**WHAT THE EXERCISE ASKS:** From the records, report how many lines hold the word "down", with the number as the sole reply.

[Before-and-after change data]
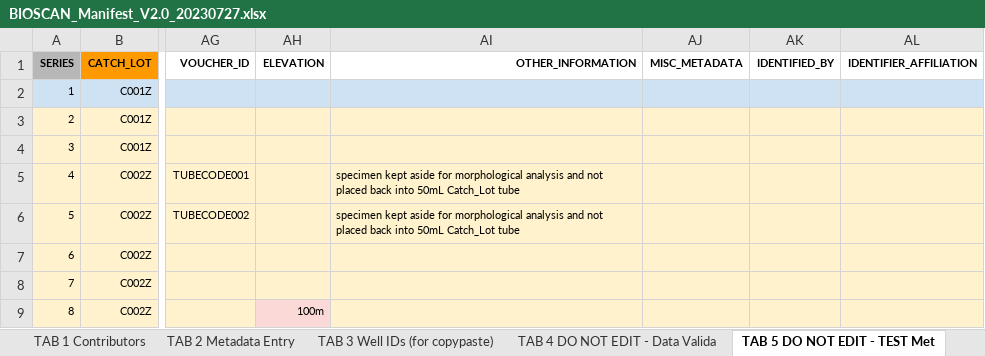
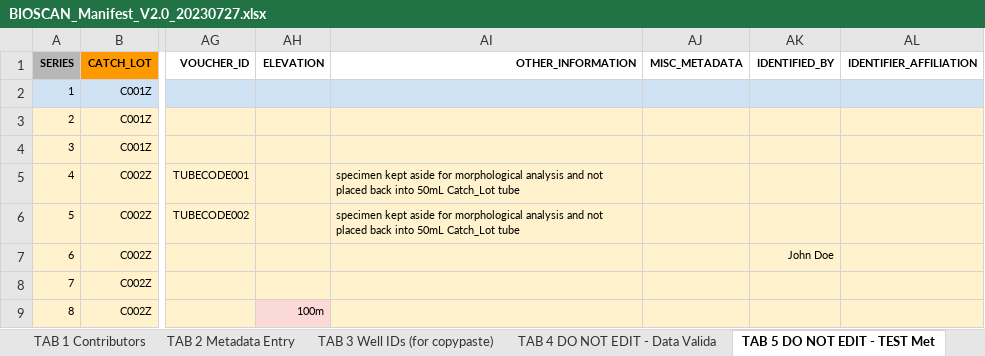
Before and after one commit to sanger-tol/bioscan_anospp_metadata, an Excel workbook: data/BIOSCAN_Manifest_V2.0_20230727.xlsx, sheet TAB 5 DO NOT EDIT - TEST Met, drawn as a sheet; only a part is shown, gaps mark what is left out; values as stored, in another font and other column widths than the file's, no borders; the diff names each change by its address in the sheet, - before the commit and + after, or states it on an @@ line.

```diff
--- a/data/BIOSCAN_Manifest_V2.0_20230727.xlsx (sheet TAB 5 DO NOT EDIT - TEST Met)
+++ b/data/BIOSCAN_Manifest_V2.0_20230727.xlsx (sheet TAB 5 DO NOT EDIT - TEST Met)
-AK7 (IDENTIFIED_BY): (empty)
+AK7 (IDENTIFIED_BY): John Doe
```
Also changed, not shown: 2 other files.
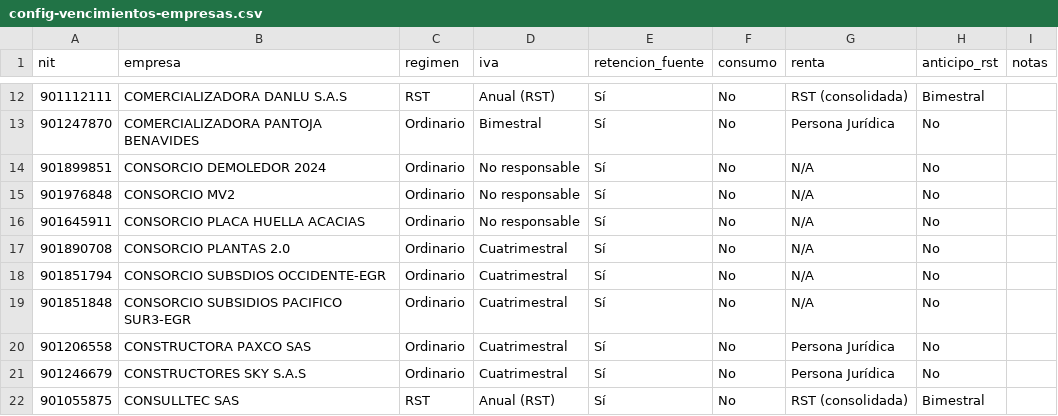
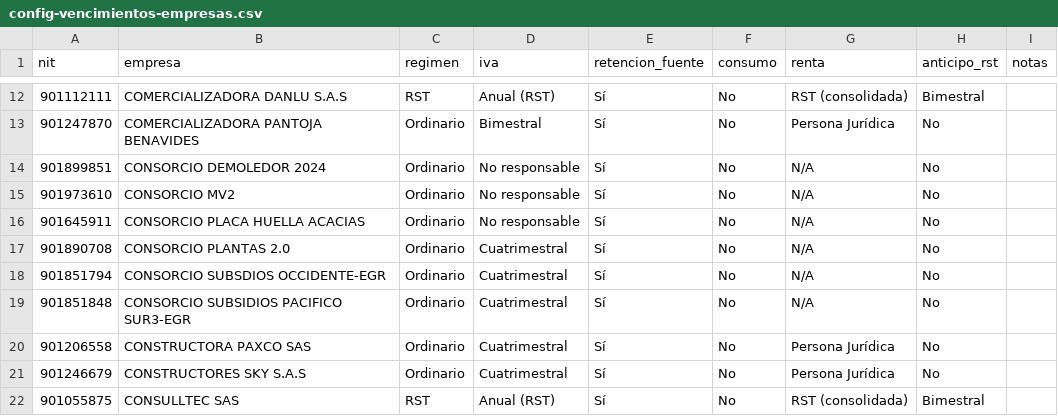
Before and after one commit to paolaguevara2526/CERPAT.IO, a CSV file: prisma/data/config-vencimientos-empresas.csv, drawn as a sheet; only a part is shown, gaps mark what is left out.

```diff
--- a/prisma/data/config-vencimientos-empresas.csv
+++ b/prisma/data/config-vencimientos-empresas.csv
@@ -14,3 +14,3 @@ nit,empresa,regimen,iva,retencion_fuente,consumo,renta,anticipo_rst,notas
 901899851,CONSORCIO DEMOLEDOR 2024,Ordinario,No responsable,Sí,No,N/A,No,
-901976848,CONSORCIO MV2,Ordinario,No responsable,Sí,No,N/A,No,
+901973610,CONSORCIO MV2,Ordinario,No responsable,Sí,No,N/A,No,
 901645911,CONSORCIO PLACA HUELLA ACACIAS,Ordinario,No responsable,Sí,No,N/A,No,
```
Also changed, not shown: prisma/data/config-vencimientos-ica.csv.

* * *

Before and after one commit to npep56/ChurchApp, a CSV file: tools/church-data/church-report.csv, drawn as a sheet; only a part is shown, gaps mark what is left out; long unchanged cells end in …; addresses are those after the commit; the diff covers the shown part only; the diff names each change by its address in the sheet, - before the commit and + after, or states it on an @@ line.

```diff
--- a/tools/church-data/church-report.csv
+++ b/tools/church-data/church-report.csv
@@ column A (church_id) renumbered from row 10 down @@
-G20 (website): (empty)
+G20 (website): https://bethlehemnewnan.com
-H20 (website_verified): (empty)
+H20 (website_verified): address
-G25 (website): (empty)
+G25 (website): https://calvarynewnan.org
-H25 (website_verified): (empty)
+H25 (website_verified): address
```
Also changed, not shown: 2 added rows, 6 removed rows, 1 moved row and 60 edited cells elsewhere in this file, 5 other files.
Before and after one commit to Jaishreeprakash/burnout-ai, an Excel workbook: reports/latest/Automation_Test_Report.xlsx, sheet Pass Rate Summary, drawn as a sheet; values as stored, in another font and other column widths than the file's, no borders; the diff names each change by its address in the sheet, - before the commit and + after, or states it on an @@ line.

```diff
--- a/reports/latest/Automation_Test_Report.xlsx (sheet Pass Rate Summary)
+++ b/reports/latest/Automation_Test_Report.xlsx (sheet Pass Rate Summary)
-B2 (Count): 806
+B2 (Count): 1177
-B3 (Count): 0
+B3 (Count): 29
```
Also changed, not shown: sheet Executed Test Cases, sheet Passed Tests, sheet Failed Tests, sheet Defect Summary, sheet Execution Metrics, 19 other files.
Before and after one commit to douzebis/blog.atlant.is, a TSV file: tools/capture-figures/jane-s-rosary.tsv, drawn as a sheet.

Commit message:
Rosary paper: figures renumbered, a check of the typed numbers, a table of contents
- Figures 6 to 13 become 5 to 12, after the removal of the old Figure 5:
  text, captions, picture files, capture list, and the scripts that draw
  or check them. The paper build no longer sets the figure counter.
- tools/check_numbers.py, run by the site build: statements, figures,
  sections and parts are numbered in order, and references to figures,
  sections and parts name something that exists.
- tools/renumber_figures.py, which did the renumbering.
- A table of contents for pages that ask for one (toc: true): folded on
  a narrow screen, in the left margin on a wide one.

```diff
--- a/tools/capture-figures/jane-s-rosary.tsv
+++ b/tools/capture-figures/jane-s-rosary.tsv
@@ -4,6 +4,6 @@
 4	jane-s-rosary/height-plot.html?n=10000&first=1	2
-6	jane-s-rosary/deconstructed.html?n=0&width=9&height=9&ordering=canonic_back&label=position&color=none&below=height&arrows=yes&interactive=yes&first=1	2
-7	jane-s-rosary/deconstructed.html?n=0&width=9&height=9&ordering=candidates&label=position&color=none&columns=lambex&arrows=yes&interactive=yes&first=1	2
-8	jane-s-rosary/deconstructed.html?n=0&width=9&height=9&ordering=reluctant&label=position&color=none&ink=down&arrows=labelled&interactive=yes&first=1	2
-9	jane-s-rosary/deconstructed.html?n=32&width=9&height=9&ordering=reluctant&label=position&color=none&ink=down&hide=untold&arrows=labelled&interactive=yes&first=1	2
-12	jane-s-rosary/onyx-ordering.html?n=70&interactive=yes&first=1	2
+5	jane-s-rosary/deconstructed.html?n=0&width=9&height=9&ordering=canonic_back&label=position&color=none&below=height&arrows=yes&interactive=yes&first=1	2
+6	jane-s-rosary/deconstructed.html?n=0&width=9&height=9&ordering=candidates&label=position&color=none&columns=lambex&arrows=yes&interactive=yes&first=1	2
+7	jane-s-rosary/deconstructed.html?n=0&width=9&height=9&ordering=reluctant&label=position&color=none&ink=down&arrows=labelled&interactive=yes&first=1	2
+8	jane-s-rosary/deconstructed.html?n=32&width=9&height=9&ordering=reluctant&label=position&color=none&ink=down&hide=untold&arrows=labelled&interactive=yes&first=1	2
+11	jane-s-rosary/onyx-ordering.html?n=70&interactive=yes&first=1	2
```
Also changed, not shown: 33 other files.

**RESULT:** 5